:: Exercise brief ::
The response should consist of the records that follow, repeated exactly.

:: Material to process ::

BEGIN

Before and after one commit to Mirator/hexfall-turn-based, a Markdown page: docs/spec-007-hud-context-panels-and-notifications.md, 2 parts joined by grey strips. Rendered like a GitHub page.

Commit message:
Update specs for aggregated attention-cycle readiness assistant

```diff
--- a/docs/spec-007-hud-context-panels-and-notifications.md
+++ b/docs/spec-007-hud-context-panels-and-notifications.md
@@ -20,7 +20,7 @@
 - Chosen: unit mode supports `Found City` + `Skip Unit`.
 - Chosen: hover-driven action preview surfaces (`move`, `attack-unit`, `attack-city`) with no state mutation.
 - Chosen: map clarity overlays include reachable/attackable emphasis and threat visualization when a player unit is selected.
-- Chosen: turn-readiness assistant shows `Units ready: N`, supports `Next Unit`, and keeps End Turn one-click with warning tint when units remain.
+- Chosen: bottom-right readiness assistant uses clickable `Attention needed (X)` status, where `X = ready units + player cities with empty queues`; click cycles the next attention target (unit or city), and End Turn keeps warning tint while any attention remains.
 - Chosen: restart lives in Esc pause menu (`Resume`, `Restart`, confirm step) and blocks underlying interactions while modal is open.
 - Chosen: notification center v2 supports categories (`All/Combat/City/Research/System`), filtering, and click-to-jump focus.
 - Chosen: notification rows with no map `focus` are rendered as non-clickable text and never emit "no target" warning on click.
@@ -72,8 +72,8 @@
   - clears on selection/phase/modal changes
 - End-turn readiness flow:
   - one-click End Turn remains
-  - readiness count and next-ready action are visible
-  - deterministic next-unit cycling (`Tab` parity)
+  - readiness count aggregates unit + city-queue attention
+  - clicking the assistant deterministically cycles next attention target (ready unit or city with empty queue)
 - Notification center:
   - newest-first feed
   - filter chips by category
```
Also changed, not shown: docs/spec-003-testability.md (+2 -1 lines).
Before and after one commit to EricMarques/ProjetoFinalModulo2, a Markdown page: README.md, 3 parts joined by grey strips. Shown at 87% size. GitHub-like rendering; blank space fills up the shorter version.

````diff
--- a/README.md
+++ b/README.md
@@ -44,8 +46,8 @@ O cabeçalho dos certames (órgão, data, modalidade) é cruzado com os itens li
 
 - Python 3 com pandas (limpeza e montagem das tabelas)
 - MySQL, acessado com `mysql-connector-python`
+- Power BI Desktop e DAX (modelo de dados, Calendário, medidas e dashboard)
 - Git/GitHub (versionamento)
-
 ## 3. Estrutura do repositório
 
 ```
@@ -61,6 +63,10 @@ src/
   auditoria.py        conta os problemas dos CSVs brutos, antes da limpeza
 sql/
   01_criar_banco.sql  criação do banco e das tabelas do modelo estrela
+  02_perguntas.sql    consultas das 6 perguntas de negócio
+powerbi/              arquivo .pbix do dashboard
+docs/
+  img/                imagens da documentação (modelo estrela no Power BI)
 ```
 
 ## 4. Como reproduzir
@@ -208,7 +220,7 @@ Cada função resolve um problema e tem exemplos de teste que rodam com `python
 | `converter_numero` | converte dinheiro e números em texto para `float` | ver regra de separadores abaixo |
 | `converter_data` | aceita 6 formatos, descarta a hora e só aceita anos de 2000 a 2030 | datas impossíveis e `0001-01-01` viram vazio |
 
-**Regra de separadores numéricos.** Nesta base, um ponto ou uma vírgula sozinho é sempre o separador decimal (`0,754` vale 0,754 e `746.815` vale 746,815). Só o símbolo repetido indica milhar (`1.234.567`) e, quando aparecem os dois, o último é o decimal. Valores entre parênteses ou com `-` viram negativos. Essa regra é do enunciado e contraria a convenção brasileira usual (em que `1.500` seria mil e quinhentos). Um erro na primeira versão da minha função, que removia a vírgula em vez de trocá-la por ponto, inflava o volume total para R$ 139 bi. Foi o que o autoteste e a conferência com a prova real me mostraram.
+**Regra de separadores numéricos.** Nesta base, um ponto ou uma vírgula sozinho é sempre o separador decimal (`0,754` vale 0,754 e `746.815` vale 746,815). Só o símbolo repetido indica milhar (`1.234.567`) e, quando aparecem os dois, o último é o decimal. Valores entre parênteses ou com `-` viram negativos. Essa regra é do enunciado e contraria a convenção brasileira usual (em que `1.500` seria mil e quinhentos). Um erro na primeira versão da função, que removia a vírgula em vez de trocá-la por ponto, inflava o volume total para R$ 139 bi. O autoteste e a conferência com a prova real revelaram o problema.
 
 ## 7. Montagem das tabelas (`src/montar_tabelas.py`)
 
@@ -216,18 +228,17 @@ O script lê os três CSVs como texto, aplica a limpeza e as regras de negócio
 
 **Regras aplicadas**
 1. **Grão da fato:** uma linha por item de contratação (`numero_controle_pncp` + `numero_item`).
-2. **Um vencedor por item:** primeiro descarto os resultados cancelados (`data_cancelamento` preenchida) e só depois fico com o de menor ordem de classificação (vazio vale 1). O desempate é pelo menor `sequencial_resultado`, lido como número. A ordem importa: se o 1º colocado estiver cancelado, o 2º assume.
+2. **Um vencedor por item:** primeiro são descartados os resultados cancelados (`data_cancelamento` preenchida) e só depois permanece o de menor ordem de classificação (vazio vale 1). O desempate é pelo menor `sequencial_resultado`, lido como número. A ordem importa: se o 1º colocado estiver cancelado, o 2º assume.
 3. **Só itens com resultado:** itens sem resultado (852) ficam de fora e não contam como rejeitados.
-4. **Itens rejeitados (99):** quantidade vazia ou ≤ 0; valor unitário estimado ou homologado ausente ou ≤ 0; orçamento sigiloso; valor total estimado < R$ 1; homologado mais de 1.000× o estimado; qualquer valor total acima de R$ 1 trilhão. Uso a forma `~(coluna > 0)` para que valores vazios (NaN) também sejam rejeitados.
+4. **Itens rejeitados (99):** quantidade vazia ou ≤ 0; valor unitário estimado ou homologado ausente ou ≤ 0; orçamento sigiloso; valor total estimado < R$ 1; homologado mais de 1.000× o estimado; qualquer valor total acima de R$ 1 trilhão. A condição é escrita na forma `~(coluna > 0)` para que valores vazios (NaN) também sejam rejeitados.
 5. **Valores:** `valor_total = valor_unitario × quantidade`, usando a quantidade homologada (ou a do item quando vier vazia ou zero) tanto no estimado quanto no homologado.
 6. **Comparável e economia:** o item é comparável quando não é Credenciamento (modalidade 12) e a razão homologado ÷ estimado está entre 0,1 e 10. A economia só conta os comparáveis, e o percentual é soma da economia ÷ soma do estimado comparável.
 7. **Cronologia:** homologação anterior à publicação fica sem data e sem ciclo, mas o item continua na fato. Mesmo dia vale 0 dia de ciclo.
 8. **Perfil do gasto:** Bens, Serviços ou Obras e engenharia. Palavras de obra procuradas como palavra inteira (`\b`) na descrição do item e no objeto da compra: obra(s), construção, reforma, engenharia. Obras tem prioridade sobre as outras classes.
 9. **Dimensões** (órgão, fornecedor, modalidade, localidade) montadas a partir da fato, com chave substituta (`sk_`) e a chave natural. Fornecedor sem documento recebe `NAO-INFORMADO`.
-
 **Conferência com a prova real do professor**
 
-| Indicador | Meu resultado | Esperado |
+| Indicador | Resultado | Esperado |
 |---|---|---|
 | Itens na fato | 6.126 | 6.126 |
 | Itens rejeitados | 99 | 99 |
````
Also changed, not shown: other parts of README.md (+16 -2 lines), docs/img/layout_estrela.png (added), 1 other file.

END

:: Written reply ::
Before and after one commit to Mirator/hexfall-turn-based, a Markdown page: docs/spec-007-hud-context-panels-and-notifications.md, 2 parts joined by grey strips. Rendered like a GitHub page.

Commit message:
Update specs for aggregated attention-cycle readiness assistant

```diff
--- a/docs/spec-007-hud-context-panels-and-notifications.md
+++ b/docs/spec-007-hud-context-panels-and-notifications.md
@@ -20,7 +20,7 @@
 - Chosen: unit mode supports `Found City` + `Skip Unit`.
 - Chosen: hover-driven action preview surfaces (`move`, `attack-unit`, `attack-city`) with no state mutation.
 - Chosen: map clarity overlays include reachable/attackable emphasis and threat visualization when a player unit is selected.
-- Chosen: turn-readiness assistant shows `Units ready: N`, supports `Next Unit`, and keeps End Turn one-click with warning tint when units remain.
+- Chosen: bottom-right readiness assistant uses clickable `Attention needed (X)` status, where `X = ready units + player cities with empty queues`; click cycles the next attention target (unit or city), and End Turn keeps warning tint while any attention remains.
 - Chosen: restart lives in Esc pause menu (`Resume`, `Restart`, confirm step) and blocks underlying interactions while modal is open.
 - Chosen: notification center v2 supports categories (`All/Combat/City/Research/System`), filtering, and click-to-jump focus.
 - Chosen: notification rows with no map `focus` are rendered as non-clickable text and never emit "no target" warning on click.
@@ -72,8 +72,8 @@
   - clears on selection/phase/modal changes
 - End-turn readiness flow:
   - one-click End Turn remains
-  - readiness count and next-ready action are visible
-  - deterministic next-unit cycling (`Tab` parity)
+  - readiness count aggregates unit + city-queue attention
+  - clicking the assistant deterministically cycles next attention target (ready unit or city with empty queue)
 - Notification center:
   - newest-first feed
   - filter chips by category
```
Also changed, not shown: docs/spec-003-testability.md (+2 -1 lines).
Before and after one commit to EricMarques/ProjetoFinalModulo2, a Markdown page: README.md, 3 parts joined by grey strips. Shown at 87% size. GitHub-like rendering; blank space fills up the shorter version.

````diff
--- a/README.md
+++ b/README.md
@@ -44,8 +46,8 @@ O cabeçalho dos certames (órgão, data, modalidade) é cruzado com os itens li
 
 - Python 3 com pandas (limpeza e montagem das tabelas)
 - MySQL, acessado com `mysql-connector-python`
+- Power BI Desktop e DAX (modelo de dados, Calendário, medidas e dashboard)
 - Git/GitHub (versionamento)
-
 ## 3. Estrutura do repositório
 
 ```
@@ -61,6 +63,10 @@ src/
   auditoria.py        conta os problemas dos CSVs brutos, antes da limpeza
 sql/
   01_criar_banco.sql  criação do banco e das tabelas do modelo estrela
+  02_perguntas.sql    consultas das 6 perguntas de negócio
+powerbi/              arquivo .pbix do dashboard
+docs/
+  img/                imagens da documentação (modelo estrela no Power BI)
 ```
 
 ## 4. Como reproduzir
@@ -208,7 +220,7 @@ Cada função resolve um problema e tem exemplos de teste que rodam com `python
 | `converter_numero` | converte dinheiro e números em texto para `float` | ver regra de separadores abaixo |
 | `converter_data` | aceita 6 formatos, descarta a hora e só aceita anos de 2000 a 2030 | datas impossíveis e `0001-01-01` viram vazio |
 
-**Regra de separadores numéricos.** Nesta base, um ponto ou uma vírgula sozinho é sempre o separador decimal (`0,754` vale 0,754 e `746.815` vale 746,815). Só o símbolo repetido indica milhar (`1.234.567`) e, quando aparecem os dois, o último é o decimal. Valores entre parênteses ou com `-` viram negativos. Essa regra é do enunciado e contraria a convenção brasileira usual (em que `1.500` seria mil e quinhentos). Um erro na primeira versão da minha função, que removia a vírgula em vez de trocá-la por ponto, inflava o volume total para R$ 139 bi. Foi o que o autoteste e a conferência com a prova real me mostraram.
+**Regra de separadores numéricos.** Nesta base, um ponto ou uma vírgula sozinho é sempre o separador decimal (`0,754` vale 0,754 e `746.815` vale 746,815). Só o símbolo repetido indica milhar (`1.234.567`) e, quando aparecem os dois, o último é o decimal. Valores entre parênteses ou com `-` viram negativos. Essa regra é do enunciado e contraria a convenção brasileira usual (em que `1.500` seria mil e quinhentos). Um erro na primeira versão da função, que removia a vírgula em vez de trocá-la por ponto, inflava o volume total para R$ 139 bi. O autoteste e a conferência com a prova real revelaram o problema.
 
 ## 7. Montagem das tabelas (`src/montar_tabelas.py`)
 
@@ -216,18 +228,17 @@ O script lê os três CSVs como texto, aplica a limpeza e as regras de negócio
 
 **Regras aplicadas**
 1. **Grão da fato:** uma linha por item de contratação (`numero_controle_pncp` + `numero_item`).
-2. **Um vencedor por item:** primeiro descarto os resultados cancelados (`data_cancelamento` preenchida) e só depois fico com o de menor ordem de classificação (vazio vale 1). O desempate é pelo menor `sequencial_resultado`, lido como número. A ordem importa: se o 1º colocado estiver cancelado, o 2º assume.
+2. **Um vencedor por item:** primeiro são descartados os resultados cancelados (`data_cancelamento` preenchida) e só depois permanece o de menor ordem de classificação (vazio vale 1). O desempate é pelo menor `sequencial_resultado`, lido como número. A ordem importa: se o 1º colocado estiver cancelado, o 2º assume.
 3. **Só itens com resultado:** itens sem resultado (852) ficam de fora e não contam como rejeitados.
-4. **Itens rejeitados (99):** quantidade vazia ou ≤ 0; valor unitário estimado ou homologado ausente ou ≤ 0; orçamento sigiloso; valor total estimado < R$ 1; homologado mais de 1.000× o estimado; qualquer valor total acima de R$ 1 trilhão. Uso a forma `~(coluna > 0)` para que valores vazios (NaN) também sejam rejeitados.
+4. **Itens rejeitados (99):** quantidade vazia ou ≤ 0; valor unitário estimado ou homologado ausente ou ≤ 0; orçamento sigiloso; valor total estimado < R$ 1; homologado mais de 1.000× o estimado; qualquer valor total acima de R$ 1 trilhão. A condição é escrita na forma `~(coluna > 0)` para que valores vazios (NaN) também sejam rejeitados.
 5. **Valores:** `valor_total = valor_unitario × quantidade`, usando a quantidade homologada (ou a do item quando vier vazia ou zero) tanto no estimado quanto no homologado.
 6. **Comparável e economia:** o item é comparável quando não é Credenciamento (modalidade 12) e a razão homologado ÷ estimado está entre 0,1 e 10. A economia só conta os comparáveis, e o percentual é soma da economia ÷ soma do estimado comparável.
 7. **Cronologia:** homologação anterior à publicação fica sem data e sem ciclo, mas o item continua na fato. Mesmo dia vale 0 dia de ciclo.
 8. **Perfil do gasto:** Bens, Serviços ou Obras e engenharia. Palavras de obra procuradas como palavra inteira (`\b`) na descrição do item e no objeto da compra: obra(s), construção, reforma, engenharia. Obras tem prioridade sobre as outras classes.
 9. **Dimensões** (órgão, fornecedor, modalidade, localidade) montadas a partir da fato, com chave substituta (`sk_`) e a chave natural. Fornecedor sem documento recebe `NAO-INFORMADO`.
-
 **Conferência com a prova real do professor**
 
-| Indicador | Meu resultado | Esperado |
+| Indicador | Resultado | Esperado |
 |---|---|---|
 | Itens na fato | 6.126 | 6.126 |
 | Itens rejeitados | 99 | 99 |
````
Also changed, not shown: other parts of README.md (+16 -2 lines), docs/img/layout_estrela.png (added), 1 other file.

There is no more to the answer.